Fly fishing

I’m a teacher in a forestry school, I’m not going back to traditional school

  • Before leaving my teaching position, I was a primary school teacher for more than 10 years.
  • During the pandemic, I decided to homeschool my own children.
  • I ended up taking a job at an experiential school and was excited to teach again.

I thought I would never go back to teaching because of the current tumultuous climate. I had taught for about a decade, taken time off to raise my children, and then decided to try adjunct teaching. Then the pandemic hit, so I decided to homeschool my own kids for a year. And at that time, education changed dramatically.

During the pandemic, teachers were under even more pressure with the difficulty of teaching via video. Critical race theory, which is mostly taught in law schools, entered the discourse and some parents were vocal (and often angry) about what their children were being taught – despite the fact that the program had not changed.

The flaws in the education system were also exposed. Teachers are often micromanaged, for example, based on their building or district administrators.

After a year of teaching during the pandemic, my teacher friends were exhausted and felt disrespected and exhausted. So, instead of trying to get back into education, I decided to try to make do with my freelance career more and teach a few classes at the local community college under the extended education program, where I would mainly teach retirees.

Everything changed when I came across an experiential school

But after scouring social media, I noticed a job posting for a learning specialist at a local high school in the woods along the shores of Lake Michigan. The setting was idyllic. I knew the school population was small and the curriculum focused on experiential education and love.

So I followed my instincts and took the plunge. Within two days, I was offered the job. Instead of dread, my enthusiasm grows.
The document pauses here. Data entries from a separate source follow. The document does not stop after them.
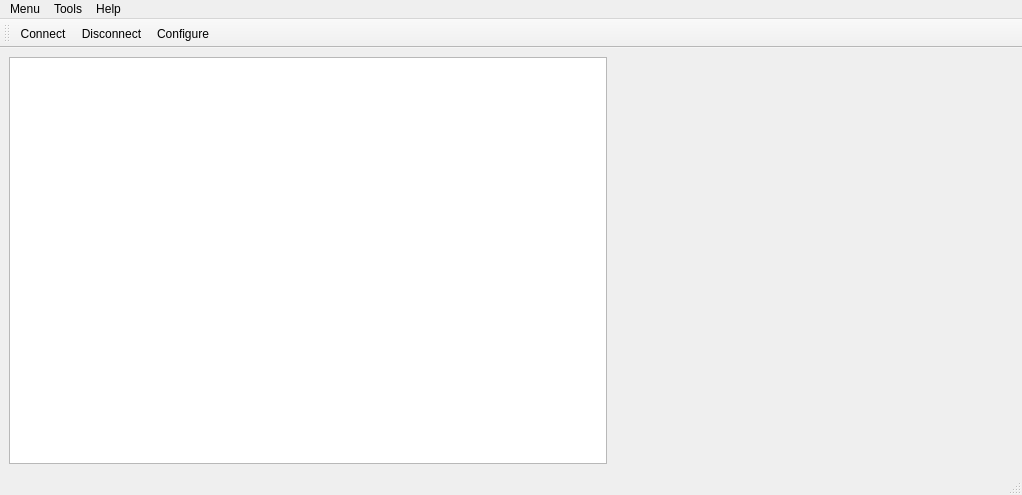
First picture: the form in source Qt/RocketGroundStation/mainwindow.ui, repository axpaul/RocketGroundStation, before the edit.
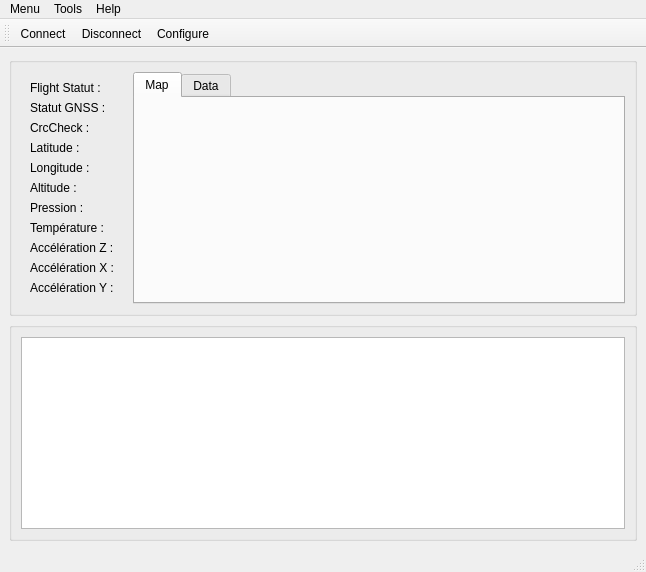
Second picture: the form after the edit. The open tabs and pages were chosen to show the change. Icons and pictures are not drawn. Custom widgets are drawn as their Qt base class.

Commit message: Add a Statut widget

What changed in the file:
```diff
--- a/source Qt/RocketGroundStation/mainwindow.ui
+++ b/source Qt/RocketGroundStation/mainwindow.ui
@@ -6,8 +6,8 @@
    <rect>
     <x>0</x>
     <y>0</y>
-    <width>1022</width>
-    <height>495</height>
+    <width>646</width>
+    <height>470</height>
    </rect>
   </property>
   <property name="windowTitle">
@@ -18,34 +18,207 @@
     <normaloff>:/iconeWindows/icone/antenne-satellite.png</normaloff>:/iconeWindows/icone/antenne-satellite.png</iconset>
   </property>
   <widget class="QWidget" name="centralwidget">
-   <layout class="QHBoxLayout" name="horizontalLayout_3">
+   <layout class="QVBoxLayout" name="verticalLayout_2">
     <item>
-     <widget class="QPlainTextEdit" name="console">
-      <property name="minimumSize">
-       <size>
-        <width>400</width>
-        <height>400</height>
-       </size>
+     <widget class="QGroupBox" name="groupBox_2">
+      <property name="title">
+       <string/>
       </property>
-      <property name="cursor" stdset="0">
-       <cursorShape>ArrowCursor</cursorShape>
-      </property>
-      <property name="readOnly">
-       <bool>true</bool>
-      </property>
+      <layout class="QHBoxLayout" name="horizontalLayout_3">
+       <item>
+        <widget class="QWidget" name="telemetryPanel" native="true">
+         <property name="sizePolicy">
+          <sizepolicy hsizetype="Preferred" vsizetype="Preferred">
+           <horstretch>0</horstretch>
+           <verstretch>0</verstretch>
+          </sizepolicy>
+         </property>
+         <layout class="QVBoxLayout" name="verticalLayout_4">
+          <item>
+           <widget class="QLabel" name="flightStatusLabel">
+            <property name="text">
+             <string>Flight Statut : </string>
+            </property>
+           </widget>
+          </item>
+          <item>
+           <widget class="QLabel" name="gnssStatusLabel">
+            <property name="text">
+             <string>Statut GNSS : </string>
+            </property>
+           </widget>
+          </item>
+          <item>
+           <widget class="QLabel" name="crcCheckLabel">
+            <property name="text">
+             <string>CrcCheck :</string>
+            </property>
+           </widget>
+          </item>
+          <item>
+           <widget class="QLabel" name="latitudeLabel">
+            <property name="text">
+             <string>Latitude : </string>
+            </property>
+           </widget>
+          </item>
+          <item>
+           <widget class="QLabel" name="longitudeLabel">
+            <property name="text">
+             <string>Longitude : </string>
+            </property>
+           </widget>
+          </item>
+          <item>
+           <widget class="QLabel" name="altitudeLabel">
+            <property name="text">
+             <string>Altitude : </string>
+            </property>
+           </widget>
+          </item>
+          <item>
+           <widget class="QLabel" name="pressureLabel">
+            <property name="text">
+             <string>Pression : </string>
+            </property>
+           </widget>
+          </item>
+          <item>
+           <widget class="QLabel" name="temperatureLabel">
+            <property name="text">
+             <string>Température : </string>
+            </property>
+           </widget>
+          </item>
+          <item>
+           <widget class="QLabel" name="accZLabel">
+            <property name="text">
+             <string>Accélération Z : </string>
+            </property>
+           </widget>
+          </item>
+          <item>
+           <widget class="QLabel" name="accXLabel">
+            <property name="text">
+             <string>Accélération X : </string>
+            </property>
+           </widget>
+          </item>
+          <item>
+           <widget class="QLabel" name="accYLabel">
+            <property name="text">
+             <string>Accélération Y : </string>
+            </property>
+           </widget>
+          </item>
+          <item>
+           <spacer name="verticalSpacer">
+            <property name="orientation">
+             <enum>Qt::Vertical</enum>
+            </property>
+            <property name="sizeHint" stdset="0">
+             <size>
+              <width>0</width>
+              <height>0</height>
+             </size>
+            </property>
+           </spacer>
+          </item>
+         </layout>
+        </widget>
+       </item>
+       <item>
+        <widget class="QTabWidget" name="tabWidget">
+         <property name="sizePolicy">
+          <sizepolicy hsizetype="MinimumExpanding" vsizetype="Preferred">
+           <horstretch>0</horstretch>
+           <verstretch>0</verstretch>
+          </sizepolicy>
+         </property>
+         <property name="currentIndex">
+          <number>1</number>
+         </property>
+         <widget class="QWidget" name="tab_map">
+          <attribute name="title">
+           <string>Map</string>
+          </attribute>
+          <layout class="QHBoxLayout" name="horizontalLayout">
+           <item>
+            <widget class="MapZone" name="mapzone" native="true">
+             <property name="enabled">
+              <bool>true</bool>
+             </property>
+             <property name="sizePolicy">
+              <sizepolicy hsizetype="Expanding" vsizetype="Expanding">
+               <horstretch>0</horstretch>
+               <verstretch>0</verstretch>
+              </sizepolicy>
+             </property>
+             <property name="minimumSize">
+              <size>
+               <width>0</width>
+               <height>0</height>
+              </size>
+             </property>
+            </widget>
+           </item>
+          </layout>
+         </widget>
+         <widget class="QWidget" name="tab_data">
+          <attribute name="title">
+           <string>Data</string>
+          </attribute>
+          <layout class="QVBoxLayout" name="verticalLayout_3"/>
+         </widget>
+        </widget>
+       </item>
+      </layout>
      </widget>
     </item>
     <item>
-     <layout class="QHBoxLayout" name="horizontalLayout"/>
-    </item>
-    <item>
-     <widget class="MapZone" name="mapzone" native="true">
-      <property name="minimumSize">
-       <size>
-        <width>400</width>
-        <height>400</height>
-       </size>
+     <widget class="QGroupBox" name="groupBox">
+      <property name="sizePolicy">
+       <sizepolicy hsizetype="Preferred" vsizetype="Fixed">
+        <horstretch>0</horstretch>
+        <verstretch>0</verstretch>
+       </sizepolicy>
       </property>
+      <property name="title">
+       <string/>
+      </property>
+      <layout class="QHBoxLayout" name="horizontalLayout_2">
+       <item>
+        <widget class="QPlainTextEdit" name="console">
+         <property name="sizePolicy">
+          <sizepolicy hsizetype="MinimumExpanding" vsizetype="MinimumExpanding">
+           <horstretch>0</horstretch>
+           <verstretch>200</verstretch>
+          </sizepolicy>
+         </property>
+         <property name="minimumSize">
+          <size>
+           <width>0</width>
+           <height>0</height>
+          </size>
+         </property>
+         <property name="cursor" stdset="0">
+          <cursorShape>ArrowCursor</cursorShape>
+         </property>
+         <property name="tabChangesFocus">
+          <bool>false</bool>
+         </property>
+         <property name="documentTitle">
+          <string/>
+         </property>
+         <property name="readOnly">
+          <bool>true</bool>
+         </property>
+         <property name="plainText">
+          <string notr="true"/>
+         </property>
+        </widget>
+       </item>
+      </layout>
      </widget>
     </item>
    </layout>
@@ -55,8 +228,8 @@
     <rect>
      <x>0</x>
      <y>0</y>
-     <width>1022</width>
-     <height>22</height>
+     <width>646</width>
+     <height>18</height>
     </rect>
    </property>
    <widget class="QMenu" name="menuConnect">
```
Left out of the diff: 10 changed lines with no effect on the pictures. The commit also changes 7 other files.
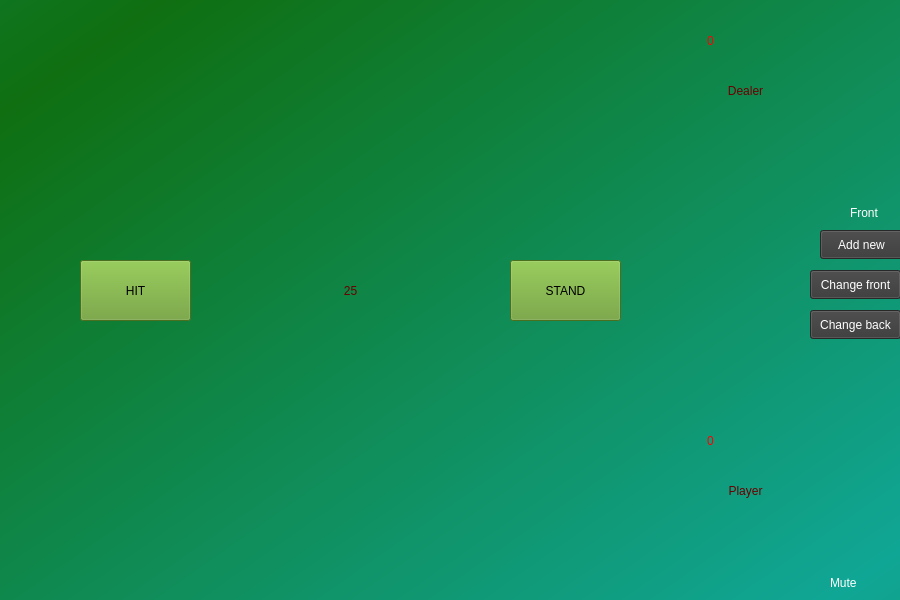
Above: gamewidget.ui from ZinchenkoVlad/BlackJack_QT before the change. Below: the same form after it.
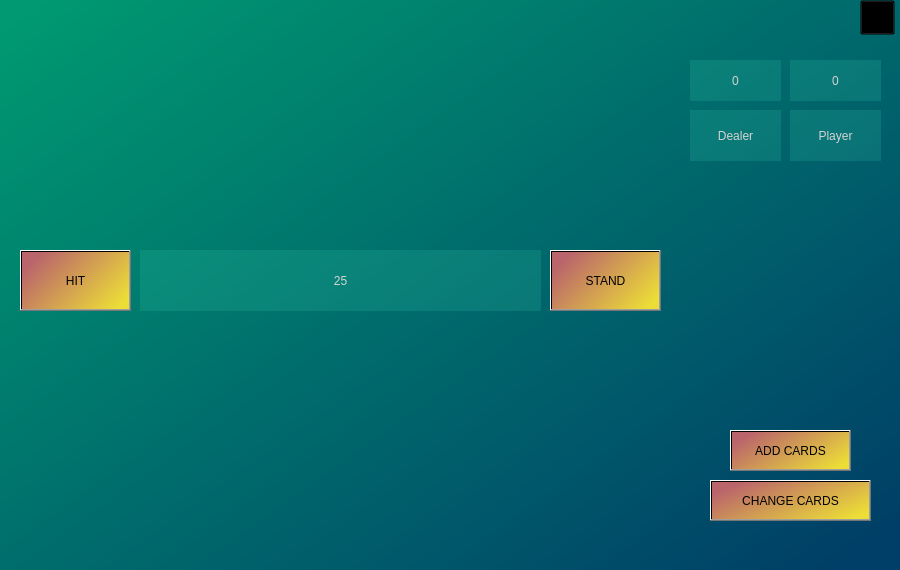
That is the form after the change.

```diff
--- a/gamewidget.ui
+++ b/gamewidget.ui
@@ -7,7 +7,7 @@
     <x>0</x>
     <y>0</y>
     <width>900</width>
-    <height>600</height>
+    <height>570</height>
    </rect>
   </property>
   <property name="windowTitle">
@@ -15,7 +15,7 @@
   </property>
   <property name="styleSheet">
    <string notr="true">color: rgb(255, 255, 255);
-background-color: qlineargradient(spread:reflect, x1:0.09, y1:0.096, x2:0.977, y2:0.939101, stop:0 rgba(15, 111, 17, 255), stop:1 rgba(16, 166, 149, 255));</string>
+background-color: qlineargradient(spread:pad, x1:0, y1:0.051, x2:0.99061, y2:0.932, stop:0 rgba(0, 153, 113, 255), stop:1 rgba(0, 63, 103, 255));</string>
   </property>
   <widget class="QLabel" name="labelDealer1">
    <property name="geometry">
@@ -212,16 +212,16 @@
   <widget class="QLabel" name="labelPlayerScore">
    <property name="geometry">
     <rect>
-     <x>690</x>
-     <y>420</y>
-     <width>41</width>
+     <x>790</x>
+     <y>60</y>
+     <width>91</width>
      <height>41</height>
     </rect>
    </property>
    <property name="styleSheet">
-    <string notr="true">font: 700 14pt &quot;Segoe UI&quot;;
-color: rgb(255, 0, 4);
-background-color: rgba(255, 255, 255, 0);</string>
+    <string notr="true">background-color: rgba(65, 221, 182, 40);
+font: 14pt &quot;Segoe UI&quot;;
+color: rgb(211, 211, 211);</string>
    </property>
    <property name="midLineWidth">
     <number>-4</number>
@@ -237,15 +237,15 @@
    <property name="geometry">
     <rect>
      <x>690</x>
-     <y>20</y>
-     <width>41</width>
+     <y>60</y>
+     <width>91</width>
      <height>41</height>
     </rect>
    </property>
    <property name="styleSheet">
-    <string notr="true">font: 700 14pt &quot;Segoe UI&quot;;
-color: rgb(255, 0, 4);
-background-color: rgba(255, 255, 255, 0);</string>
+    <string notr="true">background-color: rgba(65, 221, 182, 40);
+font: 14pt &quot;Segoe UI&quot;;
+color: rgb(211, 211, 211);</string>
    </property>
    <property name="midLineWidth">
     <number>-4</number>
@@ -276,8 +276,8 @@
   <widget class="QPushButton" name="btnHit">
    <property name="geometry">
     <rect>
-     <x>80</x>
-     <y>260</y>
+     <x>20</x>
+     <y>250</y>
      <width>111</width>
      <height>61</height>
     </rect>
@@ -285,7 +285,7 @@
    <property name="styleSheet">
     <string notr="true">font: 700 12pt &quot;Segoe UI&quot;;
 color: rgb(0, 0, 0);
-background-color: rgb(103, 156, 43);</string>
+background-color: qlineargradient(spread:pad, x1:0.042, y1:0.267, x2:1, y2:0.773, stop:0 rgba(186, 101, 107, 255), stop:1 rgba(236, 221, 55, 255));</string>
    </property>
    <property name="text">
     <string>HIT</string>
@@ -294,8 +294,8 @@
   <widget class="QPushButton" name="btnStand">
    <property name="geometry">
     <rect>
-     <x>510</x>
-     <y>260</y>
+     <x>550</x>
+     <y>250</y>
      <width>111</width>
      <height>61</height>
     </rect>
@@ -303,7 +303,7 @@
    <property name="styleSheet">
     <string notr="true">font: 700 12pt &quot;Segoe UI&quot;;
 color: rgb(0, 0, 0);
-background-color: rgb(103, 156, 43);</string>
+background-color: qlineargradient(spread:pad, x1:0.042, y1:0.267, x2:1, y2:0.773, stop:0 rgba(186, 101, 107, 255), stop:1 rgba(236, 221, 55, 255));</string>
    </property>
    <property name="text">
     <string>STAND</string>
@@ -312,16 +312,16 @@
   <widget class="QLabel" name="label2">
    <property name="geometry">
     <rect>
-     <x>710</x>
-     <y>470</y>
-     <width>71</width>
-     <height>41</height>
+     <x>790</x>
+     <y>110</y>
+     <width>91</width>
+     <height>51</height>
     </rect>
    </property>
    <property name="styleSheet">
-    <string notr="true">font: 700 14pt &quot;Segoe UI&quot;;
-color: rgb(106, 0, 0);
-background-color: rgba(255, 255, 255, 0);</string>
+    <string notr="true">background-color: rgba(65, 221, 182, 40);
+font: 14pt &quot;Segoe UI&quot;;
+color: rgb(211, 211, 211);</string>
    </property>
    <property name="midLineWidth">
     <number>-4</number>
@@ -336,16 +336,16 @@
   <widget class="QLabel" name="label2_2">
    <property name="geometry">
     <rect>
-     <x>710</x>
-     <y>70</y>
-     <width>71</width>
-     <height>41</height>
+     <x>690</x>
+     <y>110</y>
+     <width>91</width>
+     <height>51</height>
     </rect>
    </property>
    <property name="styleSheet">
-    <string notr="true">font: 700 14pt &quot;Segoe UI&quot;;
-color: rgb(106, 0, 0);
-background-color: rgba(255, 255, 255, 0);</string>
+    <string notr="true">background-color: rgba(65, 221, 182, 40);
+font: 14pt &quot;Segoe UI&quot;;
+color: rgb(211, 211, 211);</string>
    </property>
    <property name="midLineWidth">
     <number>-4</number>
@@ -360,16 +360,16 @@
   <widget class="QLabel" name="labelPlayerBet">
    <property name="geometry">
     <rect>
-     <x>220</x>
-     <y>270</y>
-     <width>261</width>
-     <height>41</height>
+     <x>140</x>
+     <y>250</y>
+     <width>401</width>
+     <height>61</height>
     </rect>
    </property>
    <property name="styleSheet">
     <string notr="true">font: 700 14pt &quot;Segoe UI&quot;;
-color: rgb(106, 0, 0);
-background-color: rgba(255, 255, 255, 0);</string>
+color: rgb(211, 211, 211);
+background-color: rgba(65, 221, 182, 40);</string>
    </property>
    <property name="midLineWidth">
     <number>-4</number>
@@ -381,96 +381,56 @@
     <set>Qt::AlignCenter</set>
    </property>
   </widget>
-  <widget class="QRadioButton" name="btnMute">
-   <property name="geometry">
-    <rect>
-     <x>810</x>
-     <y>570</y>
-     <width>91</width>
-     <height>26</height>
-    </rect>
-   </property>
-   <property name="styleSheet">
-    <string notr="true">background-color: rgba(40, 40, 40, 0);</string>
-   </property>
-   <property name="text">
-    <string>Mute</string>
-   </property>
-   <property name="iconSize">
-    <size>
-     <width>25</width>
-     <height>25</height>
-    </size>
-   </property>
-  </widget>
   <widget class="QPushButton" name="btnAddNewSkins">
    <property name="geometry">
     <rect>
-     <x>820</x>
-     <y>230</y>
-     <width>83</width>
-     <height>29</height>
+     <x>730</x>
+     <y>430</y>
+     <width>121</width>
+     <height>41</height>
     </rect>
    </property>
    <property name="styleSheet">
-    <string notr="true">background-color: rgb(56, 56, 56);</string>
+    <string notr="true">background-color: qlineargradient(spread:pad, x1:0.042, y1:0.267, x2:1, y2:0.773, stop:0 rgba(186, 101, 107, 255), stop:1 rgba(236, 221, 55, 255));
+font: 9pt &quot;Segoe UI&quot;;
+color: rgb(0, 0, 0);</string>
    </property>
    <property name="text">
-    <string>Add new</string>
+    <string>ADD CARDS</string>
    </property>
   </widget>
   <widget class="QPushButton" name="btnChangeFront">
    <property name="geometry">
     <rect>
-     <x>810</x>
-     <y>270</y>
-     <width>91</width>
-     <height>29</height>
+     <x>710</x>
+     <y>480</y>
+     <width>161</width>
+     <height>41</height>
     </rect>
    </property>
    <property name="styleSheet">
-    <string notr="true">background-color: rgb(56, 56, 56);</string>
+    <string notr="true">background-color: qlineargradient(spread:pad, x1:0.042, y1:0.267, x2:1, y2:0.773, stop:0 rgba(186, 101, 107, 255), stop:1 rgba(236, 221, 55, 255));
+font: 9pt &quot;Segoe UI&quot;;
+color: rgb(0, 0, 0);</string>
    </property>
    <property name="text">
-    <string>Change front</string>
+    <string>CHANGE CARDS</string>
    </property>
   </widget>
-  <widget class="QRadioButton" name="btnFrontOrBack">
+  <widget class="QPushButton" name="btnMute">
    <property name="geometry">
     <rect>
-     <x>830</x>
-     <y>200</y>
-     <width>71</width>
-     <height>26</height>
+     <x>860</x>
+     <y>0</y>
+     <width>35</width>
+     <height>35</height>
     </rect>
    </property>
    <property name="styleSheet">
-    <string notr="true">background-color: rgba(40, 40, 40, 0);</string>
+    <string notr="true">background-color: rgba(0, 0, 0, 0);</string>
    </property>
    <property name="text">
-    <string>Front</string>
-   </property>
-   <property name="iconSize">
-    <size>
-     <width>25</width>
-     <height>25</height>
-    </size>
-   </property>
-  </widget>
-  <widget class="QPushButton" name="btnChangeBack">
-   <property name="geometry">
-    <rect>
-     <x>810</x>
-     <y>310</y>
-     <width>91</width>
-     <height>29</height>
-    </rect>
-   </property>
-   <property name="styleSheet">
-    <string notr="true">background-color: rgb(56, 56, 56);</string>
-   </property>
-   <property name="text">
-    <string>Change back</string>
+    <string/>
    </property>
   </widget>
   <zorder>btnHit</zorder>
```
Left out of the diff: 8 changed lines with no effect on the pictures.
I knew it wouldn’t be easy as no teaching job is, but I had a feeling I was going to help make a difference in children’s lives – and it wouldn’t just happen within the walls of a physical school.

At Leelanau School, you’ll find our students wearing waders and observing the slimy inhabitants of the river that runs through campus, instead of learning biology just from a book. Students create land art with sticks, rocks, moss, etc. They collect honey from beehives, ride mountain bikes on trails, bake cookies to learn about math, read at outdoor bonfires, practice fly fishing, and more.

We all use nature to feel better

In my own classroom, when I find that students are having a particularly rough day, it’s not unusual to just take a walk on the beach or in the woods. It allows all of us, even me, to breathe deeply, come together and reset.

When I say school is all about experiential education and love, we start our mornings enjoying a meal together as a community. We give positive shouts to students and teachers and then do some kind of physical activity in the morning to energize us for the day ahead.

It’s not perfect, of course. When you get a group of teenagers together, things are bound to go wrong. But it is this love that allows us to go through this ordeal together.

As a teacher, it’s refreshing to see my students experience their education instead of feeling like passive observers. I’m sure they’ll remember what they learned because their hands were involved.

And with the love and mutual respect mixed into these experiences, I’m willing to bet it will forever mark their hearts.